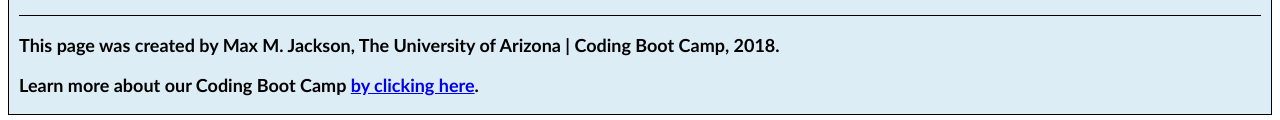
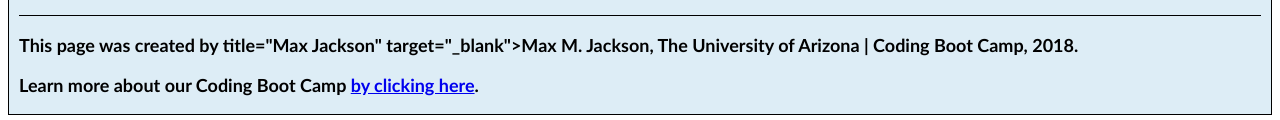
Before and after one commit to maxjcoder/Tribue_The_Smiths, a plain HTML site: page index.html in a window 1280 px wide. Shown: the part 4636-4756 px from the top of the page. Drawn offline with Linux system fonts and the light colour scheme.

Commit message:
Update index.html
added ">" to the link to the 'Max Jackson' link in the footer.

```diff
--- a/index.html
+++ b/index.html
@@ -469,7 +469,7 @@
                     </div>
 
                         <p>
-                            <strong>This page was created by <href="https://salt.arizona.edu/about/our-team" title="Max Jackson" target="_blank">Max M. Jackson</a>, The University of Arizona | Coding Boot Camp, 2018.</strong>
+                            <strong>This page was created by <href="https://salt.arizona.edu/about/our-team"> title="Max Jackson" target="_blank">Max M. Jackson</a>, The University of Arizona | Coding Boot Camp, 2018.</strong>
                         </p>
 
                         <p>
```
※
**Task to carry out**
Run a filter over the data above and keep each line that contains the word "html".

**Task result**
Before and after one commit to maxjcoder/Tribue_The_Smiths, a plain HTML site: page index.html in a window 1280 px wide. Shown: the part 4636-4756 px from the top of the page. Drawn offline with Linux system fonts and the light colour scheme.
Update index.html
--- a/index.html
+++ b/index.html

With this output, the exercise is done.